Posted by Gillian Crawford on 14th Jun 2018

When it comes to romantic and meaningful jewellery, you simply cannot beat a locket. It’s one of the few pieces of jewellery which can be truly personalized and it has a fascinating history. While lockets date back to the 16th century, they reached their peak of popularity in the Victorian era.

Queen Victoria popularised the locket

Queen Victoria was the Meghan Markle of her day – a trend setter whose patronage of a particular item of clothing or jewellery would send it into the stratosphere. She was also a great romantic. Madly in love with her Prince Albert, the pair would go to great lengths to exchange personalized love tokens.

The Lily Blanche Garnet Vintage heart Locket

When Albert gave Victoria a bracelet with eight lockets attached – each containing a lock of hair from one of their eight children – it caught the popular imagination. The Gold chain bracelet had nine enamelled hearts in diffent colours - turquoise for Prince Albert; pink for Princess Victoria; red for Princess Alice; dark blue for Prince Alfred;trnaslucent white for Princess Helena;dark green for Princess Louise; mid-blue for Prince Arthur; opaque white for Prince Leopold and dark green for Princess Beatrice. Each heart had the name of the child and date of birth engraved inside.

Queen Victoria's Enamel Heart Charm Bracelet containing the locks of hair of her childrenThe bracelet was given to Queen Victoria by Prince Albert on November 24 1840 three days after the birth of their first child Princess Victoria.
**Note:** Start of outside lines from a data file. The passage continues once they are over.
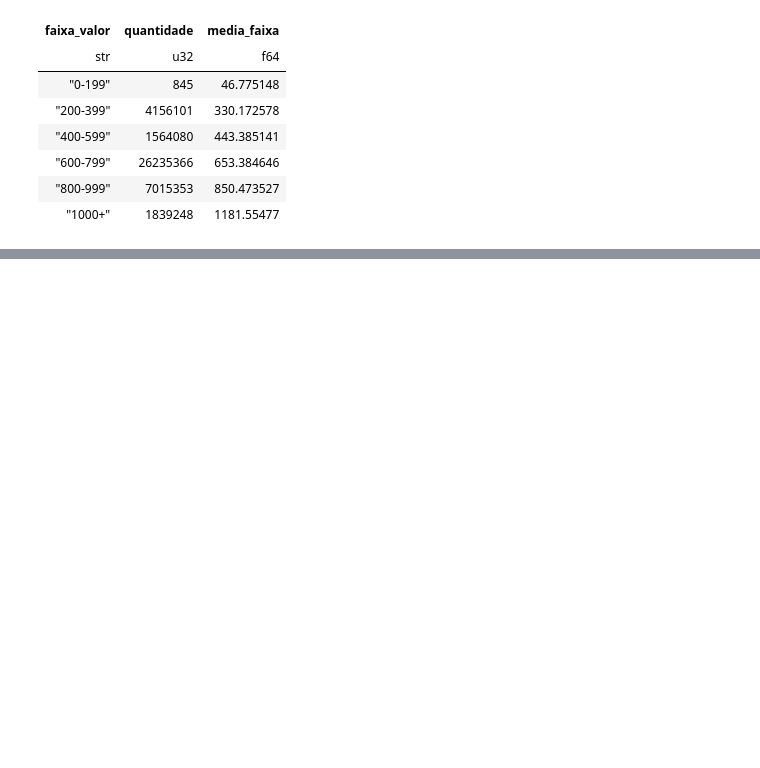
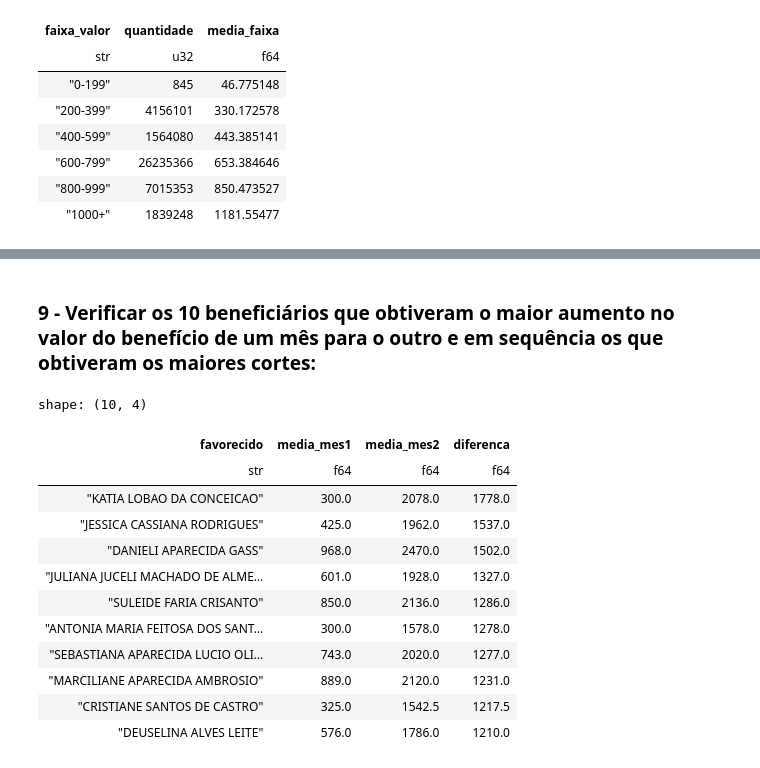
Before and after one commit to Andrerod15/treinamentos-conteudo, a Jupyter notebook: bolsafamilia2.ipynb, the cells around one changed output, grey strips where cells are left out. Saved outputs shown, nothing was run; the diff lists cells and outputs as text; code cells hidden in the pictures; blank space fills up the shorter version.

```diff
--- a/bolsafamilia2.ipynb
+++ b/bolsafamilia2.ipynb
@@ -132,0 +170,23 @@ fig.write_html("grafico_beneficiarios_por_faixa_etaria.html")
+# %%
+meses = df_bolsa2.select("mes_comp").unique().to_series().sort().to_list()
+mes1, mes2 = meses
+
+df_mes1 = df_bolsa2.filter(pl.col("mes_comp") == mes1).select(["nis", "favorecido"]).unique()
+df_mes2 = df_bolsa2.filter(pl.col("mes_comp") == mes2).select(["nis", "favorecido"]).unique()
+
+df_continuaram = df_mes1.join(df_mes2, on=["nis", "favorecido"], how="inner")
+
+df_sairam = df_mes1.join(df_mes2, on=["nis", "favorecido"], how="anti")
+
+df_novos = df_mes2.join(df_mes1, on=["nis", "favorecido"], how="anti")
+
+resumo = pl.DataFrame({
+    "categoria": ["Continuaram", "Saíram", "Entraram"],
+    "quantidade": [
+        df_continuaram.height,
+        df_sairam.height,
+        df_novos.height
+    ]
+})
+
+resumo
@@ -132,0 +200,37 @@ fig.write_html("grafico_beneficiarios_por_faixa_etaria.html")
+# %% [markdown]
+### 9 - Verificar os 10 beneficiários que obtiveram o maior aumento no valor do benefício de um mês para o outro e em sequência os que obtiveram os maiores cortes:
+# %%
+df_mes1 = df_bolsa2.filter(pl.col("mes_comp") == mes1)
+df_mes2 = df_bolsa2.filter(pl.col("mes_comp") == mes2)
+
+media_mes1 = (
+    df_mes1.group_by("favorecido")
+    .agg(pl.col("parcela").mean().alias("media_mes1"))
+)
+
+media_mes2 = (
+    df_mes2.group_by("favorecido")
+    .agg(pl.col("parcela").mean().alias("media_mes2"))
+)
+
+comparacao = (
+    media_mes1.join(media_mes2, on="favorecido", how="inner")
+    .with_columns((pl.col("media_mes2") - pl.col("media_mes1")).alias("diferenca"))
+    .sort("diferenca", descending=True)
+)
+
+comparacao.head(10)
+# %% [output]
+shape: (10, 4)
+| favorecido | media_mes1 | media_mes2 | diferenca |
+| str | f64 | f64 | f64 |
+| "KATIA LOBAO DA CONCEICAO" | 300.0 | 2078.0 | 1778.0 |
+| "JESSICA CASSIANA RODRIGUES" | 425.0 | 1962.0 | 1537.0 |
+| "DANIELI APARECIDA GASS" | 968.0 | 2470.0 | 1502.0 |
+| "JULIANA JUCELI MACHADO DE ALME… | 601.0 | 1928.0 | 1327.0 |
+| "SULEIDE FARIA CRISANTO" | 850.0 | 2136.0 | 1286.0 |
+| "ANTONIA MARIA FEITOSA DOS SANT… | 300.0 | 1578.0 | 1278.0 |
+| "SEBASTIANA APARECIDA LUCIO OLI… | 743.0 | 2020.0 | 1277.0 |
+| "MARCILIANE APARECIDA AMBROSIO" | 889.0 | 2120.0 | 1231.0 |
+| "CRISTIANE SANTOS DE CASTRO" | 325.0 | 1542.5 | 1217.5 |
+| "DEUSELINA ALVES LEITE" | 576.0 | 1786.0 | 1210.0 |
```
Also changed, not shown: parts of 15 cells of this notebook, 1 other file.
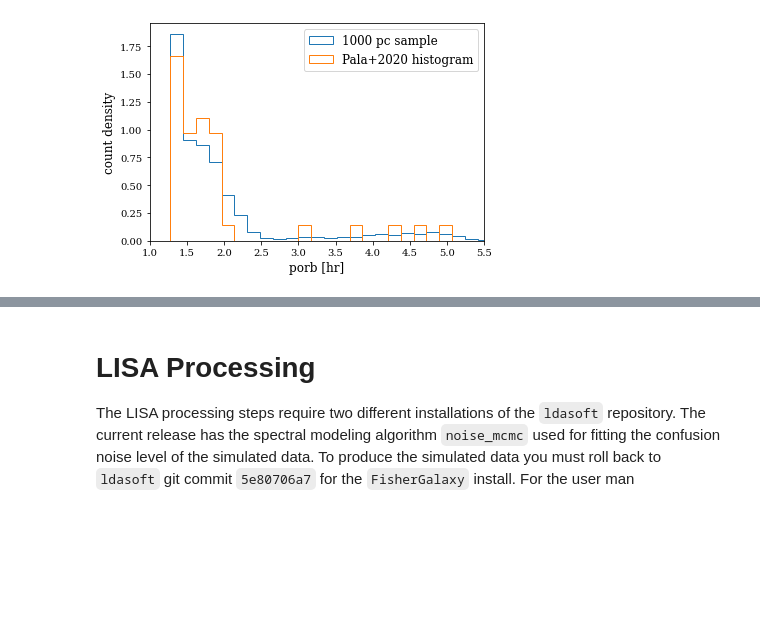
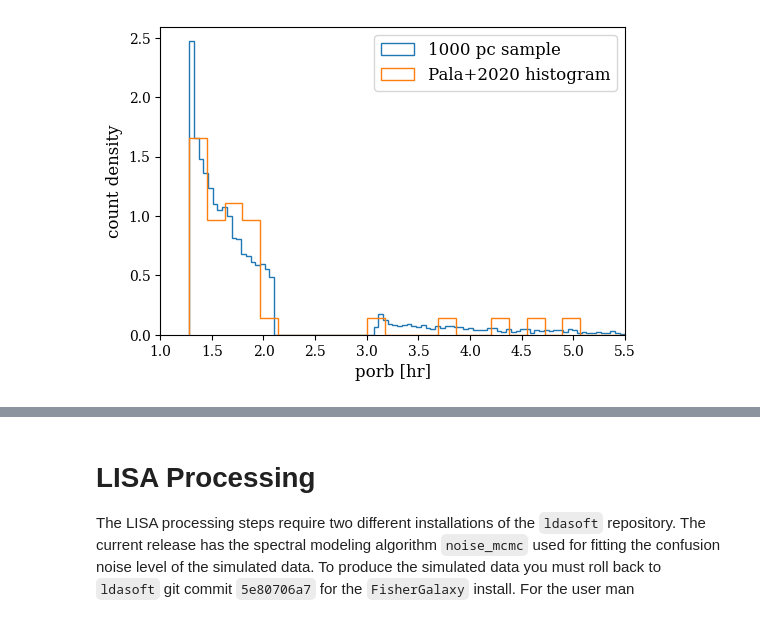
Before and after one commit to katiebreivik/cataclysmic-pileup, a Jupyter notebook: Generate_and_plot_sample.ipynb, the cells around one changed output, grey strips where cells are left out. Drawn from its saved outputs; the diff is of its cells as text; code cells hidden in the pictures; blank space fills up the shorter version.

```diff
--- a/Generate_and_plot_sample.ipynb
+++ b/Generate_and_plot_sample.ipynb
@@ -32,17 +56,17 @@ KT = pd.read_csv('kniggeTable.csv')
 PT = pd.read_hdf('Pala_2020_dat_combo.h5')
 # %%
 plt.figure(figsize=(6, 4))
-plt.hist(1/(dat.f_gw/2) / 3600, bins=50, density=True, histtype='step', label=f'{max_distance} pc sample')
+plt.hist(1/(dat.f_gw/2) / 3600, bins=200, density=True, histtype='step', label=f'{max_distance} pc sample')
 #plt.hist(KT.Per, density=True, bins=50, histtype='step', label='Knigge+2011 histogram')
 plt.hist(PT.porb/60, density=True, histtype='step', bins=50, label='Pala+2020 histogram')
 plt.xlabel('porb [hr]', size=12)
 plt.ylabel('count density', size=12)
 plt.legend(prop={'size':12})
 plt.tick_params('both', labelsize=10)
 plt.xlim(1, 5.5)
 plt.savefig("porb.png")
 # %% [output]
-[figure, old version]
+[figure, new version]
 # %%
 fig = plt.figure(figsize=(6, 4))
 plt.scatter(dat['f_gw']*1000, dat['m2'], s=5)
```
Also changed, not shown: parts of 7 cells of this notebook, 6 other files.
There is an inscription to this effect on the clasp. You can see the bracelet in Kensington Palace where Lily Blanche jewellery is also sold.

Queen Victoria, Prince Albert and their children


Queen Victoria was a great fan of charm bracelets and lockets and this bracelet combines both. She loved sentimental and meaningful jewellery and popularised the trend for lockets.

Lockets allowed the wearer to keep loved ones close at a time when people often endured enforced separation for work reasons and travel was a time consuming business. It was also a way to incorporate in jewellery the new fashion for photography.